COVID-19 test case means Broad Street music venue set for insurance win

A music bar and nightclub on Westside has won a landmark legal battle which means an insurance pay-out should provide vital help for losses caused by the COVID-19 lockdown.

The Velvet Music Rooms & Sugar Suite club on Broad Street is among the beneficiaries of a Supreme Court ruling which found in favour of small firms receiving payments from business interruption insurance policies.

The Financial Conduct Authority brought the test case on behalf of the policyholders of eight insurance companies including QBE, which Velvet Music Rooms is insured with.

Delighted owner, Dani Hadley, who runs the family-owned bar and club with her sister Eilis Collins, explained this meant the business should receive an insurance pay-out at some point in 2021 to go towards debts accrued during COVID-19.

Ms Hadley said the business interruption insurance has been taken out when the Velvet Music Rooms first opened in 2005.

She said: “When we were forced to close at the start of the first lockdown last March we had a very positive phone call from our broker saying we were really lucky, we were one of the few to be able to get something from our policy.

“So, we thought we were covered for the loss of business, but then the insurance company decided to put up a fight.”

After losing the first round of the legal fight at the High Court, the test case was fast-tracked to the Supreme Court – the highest court in England.

Ms Hadley said: “There were a lot of us up and down the country hoping the verdict was going to be before Christmas, because hospitality has been absolutely at the bottom of the ladder in terms of financial assistance.

“We’ve been knocked back several times through this process, but that’s now it, there is no other process to go through.”

Ms Hadley told how the business had been forced to furlough staff and to take out a Coronavirus Business Interruption Loan to get through the pandemic.

“The only way to get through this was to take on more debt.
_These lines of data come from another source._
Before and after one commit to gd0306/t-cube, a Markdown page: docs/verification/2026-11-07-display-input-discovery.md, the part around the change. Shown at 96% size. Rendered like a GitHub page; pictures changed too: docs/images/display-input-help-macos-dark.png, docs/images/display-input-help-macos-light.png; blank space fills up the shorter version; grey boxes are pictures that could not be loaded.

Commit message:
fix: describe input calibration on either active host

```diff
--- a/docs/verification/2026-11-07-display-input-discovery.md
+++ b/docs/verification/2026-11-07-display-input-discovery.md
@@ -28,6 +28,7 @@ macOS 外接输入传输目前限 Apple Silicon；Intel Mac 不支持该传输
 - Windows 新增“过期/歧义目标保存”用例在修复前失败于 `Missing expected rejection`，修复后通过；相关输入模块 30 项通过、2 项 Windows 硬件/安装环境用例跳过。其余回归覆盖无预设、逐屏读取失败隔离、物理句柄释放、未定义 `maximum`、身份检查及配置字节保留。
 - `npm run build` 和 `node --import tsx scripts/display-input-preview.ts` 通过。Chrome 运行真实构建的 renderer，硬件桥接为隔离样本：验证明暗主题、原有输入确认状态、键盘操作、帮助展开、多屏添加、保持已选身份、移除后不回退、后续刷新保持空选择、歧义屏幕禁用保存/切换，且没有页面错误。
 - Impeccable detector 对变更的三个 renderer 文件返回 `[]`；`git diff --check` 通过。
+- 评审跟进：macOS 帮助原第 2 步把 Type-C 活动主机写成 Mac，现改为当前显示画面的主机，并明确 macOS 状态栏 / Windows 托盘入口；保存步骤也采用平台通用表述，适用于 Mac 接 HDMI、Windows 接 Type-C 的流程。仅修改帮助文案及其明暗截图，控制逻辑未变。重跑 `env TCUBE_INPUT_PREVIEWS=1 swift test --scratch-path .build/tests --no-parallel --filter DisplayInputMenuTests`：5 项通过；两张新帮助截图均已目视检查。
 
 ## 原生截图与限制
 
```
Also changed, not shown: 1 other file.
All through this we have had this insurance policy that wasn’t paying out. It was a real frustration and caused a lot unnecessary stress and worry throughout 2020.”

She added that she was relived to know that the principle of “utmost good faith” was to be be imposed on the insurance industry.

The Velvet Music Rooms was able to re-open on 10 July after the first lockdown, but the new tier system meant it closed again on 4 November and has remained shut ever since.

Ms Hadley said: “We have been on a real rollercoaster. As an independent business, we have weathered many storms and have spent the last few months fighting for survival. Our brokers NDML and the FCA have been really fantastic.

“Basically, we now know we have a policy that must pay out. It could well be some time before we receive any money, but there is light at the end of the tunnel.

“We are counting our blessings because we know that many other business across the UK had no such cover in place. Who could have foreseen a pandemic like this?

“As one of very few independent bars in the city centre, we are really looking forward to opening our doors once more to our loyal and fantastic customers. Velvet Music Rooms and Sugar Suite lives to tell another tale!”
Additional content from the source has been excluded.